INS 010 Igloos Mario Merz 1925–2003
In 1967, critic Germano Celan coined arte povera, an umbrella term for a cluster of avant-garde, anti-consumerist creatives originating from Turin, Rome and Milan. One of these artists was Mario Merz who sought to oppose what he viewed as the dehumanising forces of industrialism and the "ready-made". In the late 1960s, this concept was embodied in what would become his signature motif, the igloo.
For Merz, the convex form of the igloo resonated with both the shape of the earth and that of his own cranium, enabling him to link contemporary society with the prehistoric past and to explore ideas about how we inhabit our world. Underlying the works, even the later ones, is the heady political optimism of 1968: a belief that a better society was possible. "The igloo is a womb (…). Things can be born from the igloo."
Merz’s work explores the notion of nature as a powerful, generous, and ever-expanding force that grows in the rational succession conceived by Italian mathematician Leonardo Fibonacci. Born in Pisa, he studied the patterns of growth in nature and solved a rabbit population growth problem with what has become known in the Western world as the Fibonacci sequence — 1, 1, 2, 3, 5, 8, 13, 21, 34, 55, 89, 144, 233 — in which each number is the sum of the two preceding numbers. The artist’s work centers on his belief that nature is an overriding presence and that its laws, at once brutal and sublime, regulate human activity all the way from issues of survival (as in the igloo) to social interaction and political action.
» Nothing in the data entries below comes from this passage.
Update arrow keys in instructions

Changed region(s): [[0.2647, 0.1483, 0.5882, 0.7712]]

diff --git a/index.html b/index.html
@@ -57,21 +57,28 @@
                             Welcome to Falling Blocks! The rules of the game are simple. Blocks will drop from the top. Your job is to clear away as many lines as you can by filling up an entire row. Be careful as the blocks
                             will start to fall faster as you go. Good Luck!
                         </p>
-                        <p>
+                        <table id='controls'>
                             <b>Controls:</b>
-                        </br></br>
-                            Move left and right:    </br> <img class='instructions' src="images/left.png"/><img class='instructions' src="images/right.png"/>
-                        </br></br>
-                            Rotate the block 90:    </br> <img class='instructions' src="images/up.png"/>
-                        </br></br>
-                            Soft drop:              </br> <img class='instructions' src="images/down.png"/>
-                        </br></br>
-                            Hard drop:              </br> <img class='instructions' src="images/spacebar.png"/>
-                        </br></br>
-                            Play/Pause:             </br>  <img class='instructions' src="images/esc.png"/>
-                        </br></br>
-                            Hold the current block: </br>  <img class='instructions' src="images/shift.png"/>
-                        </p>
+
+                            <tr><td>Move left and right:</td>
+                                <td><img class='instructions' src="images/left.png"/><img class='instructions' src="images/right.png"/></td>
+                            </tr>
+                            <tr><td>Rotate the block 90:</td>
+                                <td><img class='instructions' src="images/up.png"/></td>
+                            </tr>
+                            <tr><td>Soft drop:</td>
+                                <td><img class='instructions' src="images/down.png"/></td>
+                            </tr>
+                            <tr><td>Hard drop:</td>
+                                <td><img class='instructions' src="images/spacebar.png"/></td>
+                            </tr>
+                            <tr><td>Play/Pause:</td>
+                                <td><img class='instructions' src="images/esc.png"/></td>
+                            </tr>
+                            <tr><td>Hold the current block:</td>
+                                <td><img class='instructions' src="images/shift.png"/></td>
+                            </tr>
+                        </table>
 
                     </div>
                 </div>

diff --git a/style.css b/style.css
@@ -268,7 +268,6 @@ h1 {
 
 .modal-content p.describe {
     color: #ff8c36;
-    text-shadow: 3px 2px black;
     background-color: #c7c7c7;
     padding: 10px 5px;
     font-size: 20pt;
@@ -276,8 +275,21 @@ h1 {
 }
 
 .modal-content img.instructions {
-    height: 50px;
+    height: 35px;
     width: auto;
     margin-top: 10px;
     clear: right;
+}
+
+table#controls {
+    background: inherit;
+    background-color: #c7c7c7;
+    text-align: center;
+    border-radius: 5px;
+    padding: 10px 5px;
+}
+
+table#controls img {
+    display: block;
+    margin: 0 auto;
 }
© Fondazione Merz Turin,
Museum of Cycladic Art Athens
Suoni in circolo, foglie in circolo, suoni in circolo, alberi in circolo..., 1993
© Nic Tenwiggenhorn, VG Bild-Kunst
Albero grande solitario
Foresta con video